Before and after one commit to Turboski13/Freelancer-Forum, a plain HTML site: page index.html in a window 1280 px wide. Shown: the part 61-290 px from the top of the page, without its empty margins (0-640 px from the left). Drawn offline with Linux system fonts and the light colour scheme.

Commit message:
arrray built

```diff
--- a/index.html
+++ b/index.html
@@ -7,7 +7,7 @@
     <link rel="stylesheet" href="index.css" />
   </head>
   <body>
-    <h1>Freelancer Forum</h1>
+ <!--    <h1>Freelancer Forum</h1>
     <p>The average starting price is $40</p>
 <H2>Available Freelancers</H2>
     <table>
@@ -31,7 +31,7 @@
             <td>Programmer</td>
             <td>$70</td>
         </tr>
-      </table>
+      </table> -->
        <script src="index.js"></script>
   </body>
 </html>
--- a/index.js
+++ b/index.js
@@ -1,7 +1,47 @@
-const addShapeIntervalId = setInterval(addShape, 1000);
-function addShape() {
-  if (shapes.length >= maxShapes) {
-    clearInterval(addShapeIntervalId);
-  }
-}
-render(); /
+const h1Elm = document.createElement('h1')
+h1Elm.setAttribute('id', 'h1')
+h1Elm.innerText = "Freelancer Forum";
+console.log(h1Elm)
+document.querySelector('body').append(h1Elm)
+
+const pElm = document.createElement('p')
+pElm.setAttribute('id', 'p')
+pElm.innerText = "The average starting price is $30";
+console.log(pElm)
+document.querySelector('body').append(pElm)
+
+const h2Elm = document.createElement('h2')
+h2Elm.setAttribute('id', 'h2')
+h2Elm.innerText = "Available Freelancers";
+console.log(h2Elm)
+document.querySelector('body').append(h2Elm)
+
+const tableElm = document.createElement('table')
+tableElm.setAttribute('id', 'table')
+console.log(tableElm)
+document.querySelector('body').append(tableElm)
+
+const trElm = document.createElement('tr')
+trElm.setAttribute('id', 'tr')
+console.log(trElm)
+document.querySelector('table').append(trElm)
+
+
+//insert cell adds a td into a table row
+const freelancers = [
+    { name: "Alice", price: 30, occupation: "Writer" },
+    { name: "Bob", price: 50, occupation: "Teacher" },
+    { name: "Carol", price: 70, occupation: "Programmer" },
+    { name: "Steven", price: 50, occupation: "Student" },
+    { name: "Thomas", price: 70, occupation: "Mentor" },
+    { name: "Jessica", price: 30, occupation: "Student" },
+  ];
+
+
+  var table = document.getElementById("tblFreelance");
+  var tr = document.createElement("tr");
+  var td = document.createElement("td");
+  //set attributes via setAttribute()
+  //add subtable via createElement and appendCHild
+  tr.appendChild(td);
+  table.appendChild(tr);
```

·····

Exercise goal:
Go through the entries above and report each line with the string "querySelector" in it.

Output for this task:
+document.querySelector('body').append(h1Elm)
+document.querySelector('body').append(pElm)
+document.querySelector('body').append(h2Elm)
+document.querySelector('body').append(tableElm)
+document.querySelector('table').append(trElm)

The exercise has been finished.